Improving the creditworthiness of banks should help them issue debt at a better price to meet their minimum equity and eligible liability (MREL) requirements. Bank of Cyprus was the first bank in Cyprus to issue senior preferred debt when it created €300 million in 2021 to reach its interim MREL target. Hellenic Bank recently launched a €1.5bn mid-term Eurobond program but has yet to issue it.
NPLs and bank distressed assets (NPEs and forfeited real estate assets) have declined significantly since the end of 2019 and are expected to decline even further in 2022, given distribution channels and asset quality targets.A significant inflow of new NPLs subject to the moratorium is not expected, given the good yields on loans after the moratorium expires. The Bank of Cyprus aims to bring the Impaired Loan Ratio below 10% by the end of 2022 and around 5% over the medium term. Hellenic Bank recently announced plans to reduce its stake to 3% within three to five years (excluding NPEs covered by the Cyprus Asset Protection Scheme). Banks are expected to use a range of methods to achieve their goals, including debt write-downs, restructurings and swaps, but no significant new NPE sales other than those already announced are expected.
The Bank of Cyprus has reached an agreement to sell €0.6 billion of NPE and €121 million of seized real estate assets to PIMCO. The deal, dubbed “Helix 3”, which is likely to be completed in the first half of 2022, will allow the bank to meet its planned obligations to delinquent creditors. Helix 3 lowers the NPL ratio to 8.6% tentatively at the end of September 2021 from 30% at the end of 2019 and a peak of 63% at the end of 2014. However, the bank’s problem asset ratio is still high at about 18.5% tentatively at the end of September 2021. Further improvement in asset quality performance will largely depend on the bank’s ability to reduce its large stock of foreclosed real estate assets through further sales.As of the end of September 2021, the assets foreclosed were around €1.3 billion for Helix 3.
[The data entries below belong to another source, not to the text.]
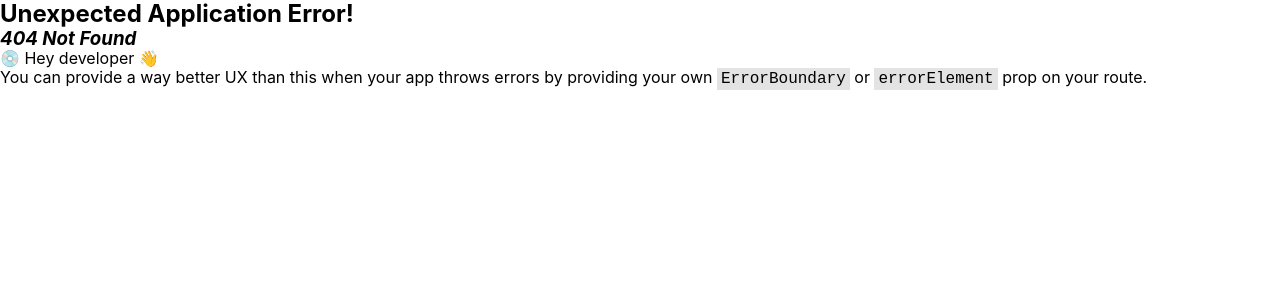
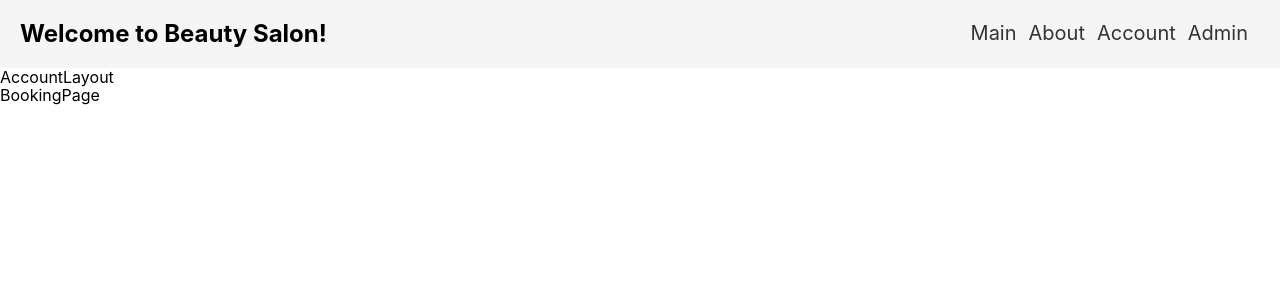
Before and after one commit to EugeneZanevskij/beauty-salon-app, a React (Create React App) app: page /account/booking in a window 1280 px wide. Before the commit this address had no page. Shown: the top 300 px of the page. Built offline with nearby package versions, Linux system fonts and the light colour scheme.

Commit message:
feat: update Routing

```diff
--- a/src/App.js
+++ b/src/App.js
@@ -14,6 +14,10 @@ import ClientsAdmin from './pages/ClientsAdmin';
 import MastersAdmin from './pages/MastersAdmin';
 import ServicesAdmin from './pages/ServicesAdmin';
 import CategoriesAdmin from './pages/CategoriesAdmin';
+import AccountLayout from './layouts/AccountLayout';
+import AccountPage from './pages/Account/AccountPage';
+import BookingPage from './pages/Account/BookingPage';
+import LoginPage from './pages/LoginPage';
 
 const router = createBrowserRouter(
   createRoutesFromElements(
@@ -32,6 +36,11 @@ const router = createBrowserRouter(
         <Route path="services" element={<ServicesAdmin />} />
         <Route path="categories" element={<CategoriesAdmin />} />
       </Route>
+      <Route path='account' element={<AccountLayout />}>
+        <Route index element={<AccountPage />} />
+        <Route path='booking' element={<BookingPage />} />
+      </Route>
+      <Route path='login' element={<LoginPage />} />
     </Route>
   )
 )
--- /dev/null
+++ b/src/layouts/AccountLayout.js
@@ -0,0 +1,13 @@
+import React from 'react'
+import { Outlet } from 'react-router-dom'
+
+const AccountLayout = () => {
+  return (
+    <>
+      <div>AccountLayout</div>
+      <Outlet/>
+    </>
+  )
+}
+
+export default AccountLayout
--- a/src/layouts/HomeLayout.js
+++ b/src/layouts/HomeLayout.js
@@ -16,7 +16,7 @@ const HomeLayout = () => {
               <Link to="about" className='header__nav-link'>About</Link>
             </li>
             <li className="header__nav-item">
-              <Link to="profile" className='header__nav-link'>Profile</Link>
+              <Link to="account" className='header__nav-link'>Account</Link>
             </li>
             <li className="header__nav-item">
               <Link to="admin" className='header__nav-link'>Admin</Link>
--- /dev/null
+++ b/src/pages/Account/AccountPage.js
@@ -0,0 +1,9 @@
+import React from 'react'
+
+const AccountPage = () => {
+  return (
+    <div>AccountPage</div>
+  )
+}
+
+export default AccountPage
--- /dev/null
+++ b/src/pages/Account/BookingPage.js
@@ -0,0 +1,9 @@
+import React from 'react'
+
+const BookingPage = () => {
+  return (
+    <div>BookingPage</div>
+  )
+}
+
+export default BookingPage
--- /dev/null
+++ b/src/pages/LoginPage.js
@@ -0,0 +1,9 @@
+import React from 'react'
+
+const LoginPage = () => {
+  return (
+    <div>LoginPage</div>
+  )
+}
+
+export default LoginPage
```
Hellenic Bank intends to negotiate a €0.7bn NPE disposal this year called “Starlight”, which is expected to be capital neutral. The bank estimates that this will reduce the NPL ratio to mid-single digits from 14.5% at the end of September 2021 (excluding NPEs covered by the Cyprus Asset Protection Scheme). The volume of assets withdrawn from circulation at Hellenic Bank is significantly lower than at Bank of Cyprus, which positively affects our assessment of asset quality.
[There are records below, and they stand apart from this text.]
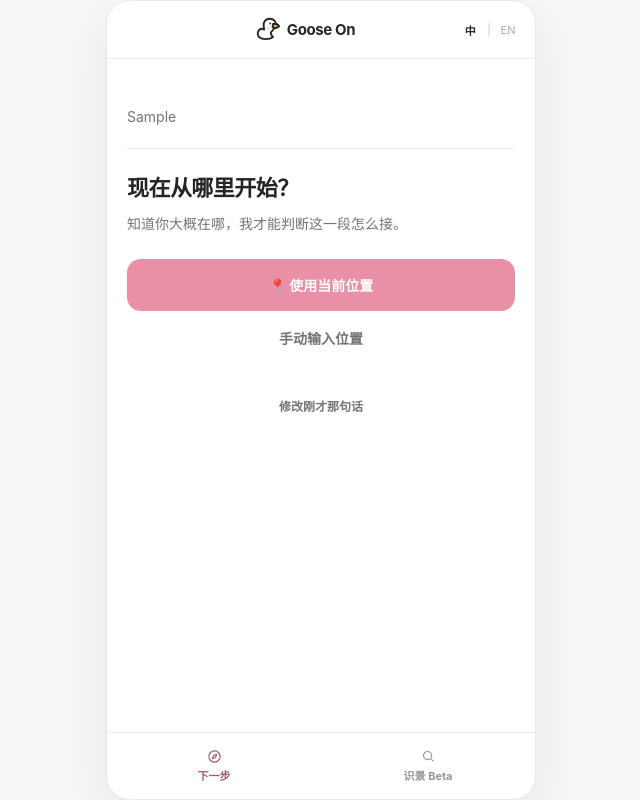
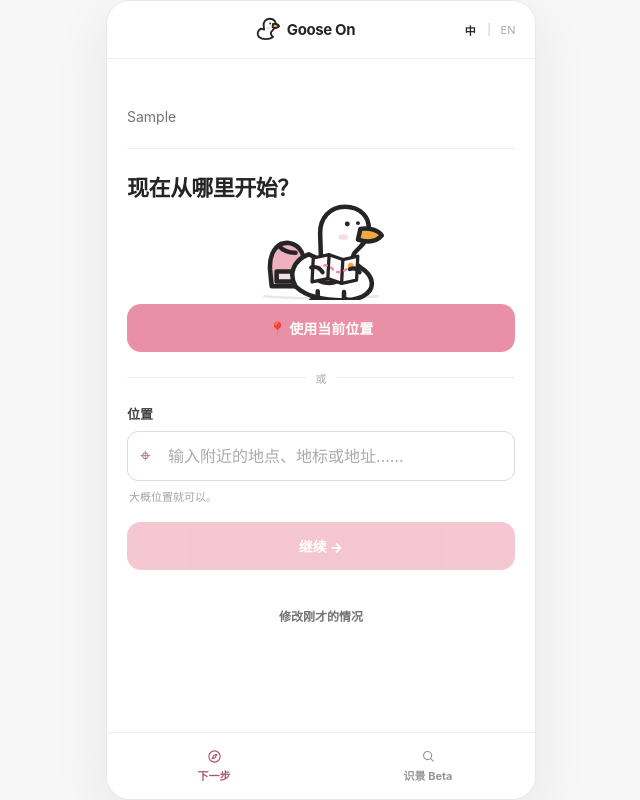
Before and after one commit to Cecilia-Huu/in-trip-decision, a React (Vite) app: page / in a window 1280 px wide. Both pictures are taken after typing "Sample" into the empty fields and a click on the button "看看下一步 →". Shown: the whole page, without its empty margins (319-959 px from the left). Built offline with nearby package versions, Linux system fonts and the light colour scheme.

Commit message:
Refine visible editable location flow

```diff
--- a/app/globals.css
+++ b/app/globals.css
@@ -183,18 +183,30 @@ input::placeholder,textarea::placeholder { color:#aaa; }
 .context-question h2 { font-size:22px; line-height:1.4; margin:0; letter-spacing:-.025em; }
 .context-question>p { font-size:14px; line-height:1.65; color:var(--secondary); margin:8px 0 20px; }
 .context-question input { width:100%; min-width:0; min-height:50px; border:1px solid #dcdcdc; border-radius:11px; padding:12px; font-size:16px; color:var(--text); background:#fff; }
-.manual-location>span { display:block; margin-bottom:8px; font-size:14px; }
+.location-goose { display:flex; justify-content:center; height:104px; margin:-8px 0 4px; overflow:hidden; }
+.location-goose img { display:block; width:148px; height:116px; object-fit:contain; }
+.location-goose.is-confused img { width:104px; }
+.location-use-current { min-height:48px; margin-top:4px; }
+.location-status { margin:11px 2px 0; text-align:center; }
+.location-status strong { display:block; color:#6f5c61; font-size:13px; }
+.location-status.is-success strong { color:#96566a; }
+.location-status small { display:block; margin-top:4px; color:var(--tertiary); font-size:11px; line-height:1.5; }
+.location-divider { display:flex; align-items:center; gap:10px; margin:18px 0; color:#aaa; font-size:11px; }
+.location-divider::before,.location-divider::after { content:""; flex:1; height:1px; background:var(--border); }
+.manual-location>span:first-child { display:block; margin-bottom:8px; color:#444; font-size:13px; font-weight:800; }
+.manual-location>small { display:block; margin:7px 2px 0; color:var(--tertiary); font-size:11px; }
+.location-input { position:relative; display:block; }
+.location-input>b { position:absolute; z-index:1; left:13px; top:50%; color:#a56d7c; font-size:19px; font-weight:500; line-height:1; transform:translateY(-52%); pointer-events:none; }
+.context-question .location-input input { padding-left:40px; }
+.location-continue { min-height:48px; margin-top:18px; }
 .secondary-action { width:100%; min-height:52px; border:1px solid var(--border); border-radius:12px; background:#fff; color:var(--text); cursor:pointer; font-size:15px; }
 .context-question .text-action { font-size:14px; }
 .edit-sentence { margin-top:24px; }
-.location-acquired { display:flex; align-items:center; justify-content:space-between; gap:8px; font-size:14px; }
-.location-acquired .text-action { margin:0; }
 .goose { width:96px; height:96px; object-fit:contain; }
 .adjust-processing { position:absolute; inset:58px 0 calc(66px + var(--safe-bottom)); z-index:15; display:flex; background:var(--bg); }
 .revisit-note { color:var(--secondary); font-size:12px; line-height:1.6; margin:10px 2px 0; }
 .processing-state { display:flex; flex-direction:column; justify-content:center; align-items:center; gap:12px; padding-bottom:90px; }
-.processing-state p,.location-fallback p { color:var(--secondary); font-size:14px; line-height:1.6; margin:0; }
-.location-fallback { text-align:center; padding:8px 0; }
+.processing-state p { color:var(--secondary); font-size:14px; line-height:1.6; margin:0; }
 .thinking { animation:goose-think 2.8s ease-in-out infinite alternate; transform-origin:50% 88%; }
 @keyframes goose-think { from { transform:rotate(-3deg); } to { transform:rotate(3deg); } }
 @media (prefers-reduced-motion:reduce) { .thinking,.voice-input.listening .mic-button { animation:none!important; } }
--- a/app/location.ts
+++ b/app/location.ts
@@ -1,4 +1,8 @@
 import type { Coordinates } from "./decision-engine";
+
+export function resolveDecisionLocation(input: string, coordinates?: Coordinates) {
+  return { currentPlace: input.trim(), coordinates };
+}
 
 // Called by the location button only; no permission request on mount or import.
 export function requestCoordinates(geolocation: Geolocation | undefined): Promise<Coordinates> {
--- a/app/progressive-context.tsx
+++ b/app/progressive-context.tsx
@@ -2,14 +2,14 @@ import { useEffect, useRef, useState, type FormEvent } from "react";
 import { extractContextFromText, needsAnchorQuestion, type ParsedContext } from "./context-parser";
 import type { Coordinates, DecisionContext } from "./decision-engine";
 import type { Locale } from "./mock-data";
-import { requestCoordinates } from "./location";
+import { requestCoordinates, resolveDecisionLocation } from "./location";
 import { readCurrentClock } from "./decision-engine";
-import { Goose, GooseProcessing } from "./goose-state";
+import { GooseProcessing } from "./goose-state";
 import { VoiceInput } from "./voice-input";
 
 const words = {
-  zh: { hero:"告诉我，现在怎么啦？", label:"发生什么了？", try:"试试这样说", placeholder:"比如：博物馆没开，我已经走得有点累了……", chips:["原计划去不了了","突然多出时间","今天不想赶了"], submit:"看看下一步 →", missing:"先说说发生了什么。", location:"现在从哪里开始？", locationHint:"知道你大概在哪，我才能判断这一段怎么接。", locate:"📍 使用当前位置", locating:"正在获取位置…", manual:"手动输入位置", failed:"没找到你的位置。", fallback:"手动告诉我你在哪 →", acquired:"✓ 已获取当前位置", edit:"修改", place:"例如：米兰大教堂附近", continue:"继续 →", anchor:"接下来有必须赶到的安排吗？", anchorHint:"比如预约的晚餐、演出、车次。没有也完全没关系。", none:"没有固定安排", add:"＋ 添加安排", time:"时间", plan:"安排 / 地点", invalid:"请填写有效时间和安排名称。", back:"修改刚才那句话" },
-  en: { hero:"Tell me—what’s going on?", label:"What happened?", try:"Try saying", placeholder:"For example: The museum is closed and I’m getting tired…", chips:["The plan fell through","Time opened up","No more rushing today"], submit:"See what’s next →", missing:"Tell me what happened first.", location:"Where are you starting from?", locationHint:"A rough location helps connect this part of your day.", locate:"📍 Use current location", locating:"Getting your location…", manual:"Enter a location", failed:"Couldn’t find your location.", fallback:"Tell me where you are →", acquired:"✓ Current location received", edit:"Change", place:"For example: near Milan Cathedral", continue:"Continue →", anchor:"Anything you need to get to next?", anchorHint:"A dinner booking, a show, a train. No fixed plan is fine too.", none:"No fixed plan", add:"＋ Add a plan", time:"Time", plan:"Plan / place", invalid:"Add a valid time and the plan name.", back:"Edit what you said" },
+  zh: { hero:"告诉我，现在怎么啦？", label:"发生什么了？", try:"试试这样说", placeholder:"比如：博物馆没开，我已经走得有点累了……", chips:["原计划去不了了","突然多出时间","今天不想赶了"], submit:"看看下一步 →", missing:"先说说发生了什么。", location:"现在从哪里开始？", locationHint:"大概位置就可以。", locate:"📍 使用当前位置", locating:"正在获取位置…", or:"或", locationLabel:"位置", place:"输入附近的地点、地标或地址……", failed:"没找到你的位置。", acquired:"✓ 已获取当前位置", acquiredHint:"位置已获取，你也可以补充一个附近地点。", continue:"继续 →", anchor:"接下来有必须赶到的安排吗？", anchorHint:"比如预约的晚餐、演出、车次。没有也完全没关系。", none:"没有固定安排", add:"＋ 添加安排", time:"时间", plan:"安排 / 地点", invalid:"请填写有效时间和安排名称。", back:"修改刚才的情况" },
+  en: { hero:"Tell me—what’s going on?", label:"What happened?", try:"Try saying", placeholder:"For example: The museum is closed and I’m getting tired…", chips:["The plan fell through","Time opened up","No more rushing today"], submit:"See what’s next →", missing:"Tell me what happened first.", location:"Where are you starting from?", locationHint:"A rough area is enough.", locate:"📍 Use current location", locating:"Getting your location…", or:"or", locationLabel:"Location", place:"Search or enter a place, landmark or address…", failed:"Couldn’t find your location.", acquired:"✓ Current location detected", acquiredHint:"Location detected. You can also add a nearby place.", continue:"Continue →", anchor:"Anything you need to get to next?", anchorHint:"A dinner booking, a show, a train. No fixed plan is fine too.", none:"No fixed plan", add:"＋ Add a plan", time:"Time", plan:"Plan / place", invalid:"Add a valid time and the plan name.", back:"Edit what you said" },
 } as const;
 
 type Stage = "input" | "location" | "anchor" | "processing";
@@ -23,7 +23,6 @@ export function DecisionForm({ locale, initialContext, onDecide }: { locale: Loc
   const [place, setPlace] = useState("");
   const [coordinates, setCoordinates] = useState<Coordinates>();
   const [geoState, setGeoState] = useState<GeoState>("idle");
-  const [manual, setManual] = useState(false);
   const [addAnchor, setAddAnchor] = useState(false);
   const [anchorTime, setAnchorTime] = useState("");
   const [anchorPlace, setAnchorPlace] = useState("");
@@ -35,7 +34,8 @@ export function DecisionForm({ locale, initialContext, onDecide }: { locale: Loc
   useEffect(() => { if (stage !== "input") question.current?.focus(); }, [stage]);
 
   const finish = (data: ParsedContext, location: string, coords?: Coordinates) => {
-    setReady({ change:change.trim(), currentPlace:location, coordinates:coords, ...readCurrentClock(), lessWalking:data.lessWalking, indoors:data.indoors, timeConstraint:data.timeConstraint, nextAnchor:data.nextAnchor ?? null, noAnchorKnown:data.noAnchor, currentState:data.currentState ? [data.currentState] : [], preferences:initialContext?.preferences ?? {} });
+    const resolvedLocation = resolveDecisionLocation(location, coords);
+    setReady({ change:change.trim(), ...resolvedLocation, ...readCurrentClock(), lessWalking:data.lessWalking, indoors:data.indoors, timeConstraint:data.timeConstraint, nextAnchor:data.nextAnchor ?? null, noAnchorKnown:data.noAnchor, currentState:data.currentState ? [data.currentState] : [], preferences:initialContext?.preferences ?? {} });
     setStage("processing");
   };
   const advance = (data: ParsedContext, location: string, coords?: Coordinates) => {
@@ -49,7 +49,7 @@ export function DecisionForm({ locale, initialContext, onDecide }: { locale: Loc
     if (stage === "input") {
       if (!change.trim()) { setError(t.missing); return; }
       const data = extractContextFromText(change, locale);
-      setManual(false); setAddAnchor(false); setAnchorTime(""); setAnchorPlace("");
+      setAddAnchor(false); setAnchorTime(""); setAnchorPlace("");
       // Carry manually supplied context only when the sentence itself is unchanged.
       const same = initialContext?.change === change.trim();
       const location = data.currentPlace || (same ? initialContext.currentPlace : "");
@@ -70,14 +70,13 @@ export function DecisionForm({ locale, initialContext, onDecide }: { locale: Loc
   };
   const locate = () => {
     const id = ++requestId.current;
-    setCoordinates(undefined); setGeoState("pending"); setManual(false);
+    setCoordinates(undefined); setGeoState("pending");
     requestCoordinates(navigator.geolocation).then(position => {
       if (id !== requestId.current) return;
       setCoordinates(position);
-      setPlace(""); setGeoState("success");
+      setGeoState("success");
     }).catch(() => { if (id === requestId.current) setGeoState("error"); });
   };
-  const enterManually = () => { requestId.current += 1; setManual(true); setCoordinates(undefined); setGeoState("idle"); };
   if (stage === "processing" && ready) return <GooseProcessing locale={locale} onComplete={() => onDecide(ready)} />;
 
   return <form className={`decision-form progressive-form app-screen${stage === "input" ? " home-screen" : ""}`} onSubmit={submit} noValidate>
@@ -85,11 +84,15 @@ export function DecisionForm({ locale, initialContext, onDecide }: { locale: Loc
       <p className="input-recap">{change}</p>
       <section className="context-question" aria-labelledby="context-question">
         <h2 id="context-question" ref={question} tabIndex={-1}>{stage === "location" ? t.location : t.anchor}</h2>
-        <p>{stage === "location" ? t.locationHint : t.anchorHint}</p>
+        {stage === "anchor" ? <p>{t.anchorHint}</p> : null}
         {stage === "location" ? <>
-          {geoState === "error" ? <div className="location-fallback" role="status"><Goose /><p>{t.failed}</p><button className="text-action" type="button" onClick={enterManually}>{t.fallback}</button></div> : geoState === "success" ? <div className="location-acquired" role="status"><span>{t.acquired}</span><button className="text-action" type="button" onClick={enterManually}>{t.edit}</button></div> : !manual ? <><button className="primary-action" type="button" disabled={geoState === "pending"} onClick={locate}>{geoState === "pending" ? t.locating : t.locate}</button><button className="text-action" type="button" onClick={enterManually}>{t.manual}</button></> : null}
-          {manual ? <label className="manual-location"><span>{t.manual}</span><input autoComplete="off" value={place} onChange={e => setPlace(e.target.value)} placeholder={t.place} /></label> : null}
-          {manual || coordinates ? <button className="primary-action" type="submit" disabled={!place.trim() && !coordinates}>{t.continue}</button> : null}
+          <div className={`location-goose${geoState === "error" ? " is-confused" : ""}`} aria-hidden="true"><img src={import.meta.env.BASE_URL + `assets/${geoState === "error" ? "goose-confused" : "goose-location"}.svg`} alt="" width="148" height="116" /></div>
+          <button className="primary-action location-use-current" type="button" disabled={geoState === "pending"} onClick={locate}>{geoState === "pending" ? t.locating : t.locate}</button>
+          {geoState === "success" ? <div className="location-status is-success" role="status"><strong>{t.acquired}</strong><small>{t.acquiredHint}</small></div> : null}
+          {geoState === "error" ? <div className="location-status is-error" role="status"><strong>{t.failed}</strong></div> : null}
+          <div className="location-divider" aria-hidden="true"><span>{t.or}</span></div>
+          <label className="manual-location"><span>{t.locationLabel}</span><span className="location-input"><b aria-hidden="true">⌖</b><input autoComplete="off" value={place} onChange={e => setPlace(e.target.value)} placeholder={t.place} /></span><small>{t.locationHint}</small></label>
+          <button className="primary-action location-continue" type="submit" disabled={!place.trim() && !coordinates}>{t.continue}</button>
         </> : <><button className="secondary-action" type="button" onClick={() => finish({ ...parsed, noAnchor:true }, place, coordinates)}>{t.none}</button>{!addAnchor ? <button className="text-action" type="button" onClick={() => setAddAnchor(true)}>{t.add}</button> : <><div className="anchor-fields"><label><span>{t.time}</span><input type="text" inputMode="numeric" placeholder="19:00" value={anchorTime} onChange={e => setAnchorTime(e.target.value)} /></label><label><span>{t.plan}</span><input value={anchorPlace} onChange={e => setAnchorPlace(e.target.value)} placeholder="Navigli" /></label></div><button className="primary-action" type="submit">{t.continue}</button></>}</>}
       </section><button className="text-action edit-sentence" type="button" onClick={() => { requestId.current += 1; setStage("input"); setError(""); }}>{t.back}</button>
     </>}
```
Also changed, not shown: public/assets/goose-location.svg, 1 other file (tests, documents, lock files or other folders).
The capital burden at both banks has eased since the end of 2019, but remains high and drags down the ratings. At the end of September 2021, Bank of Cyprus’s unreserved distressed assets amounted to 110% of Tier 1 fully committed core capital (CET1) (end 2019: around 200%). Hellenic Bank’s uncommitted distressed assets accounted for about half of CET1’s fully loaded capital at end-September 2021 (end-2019: about 80%).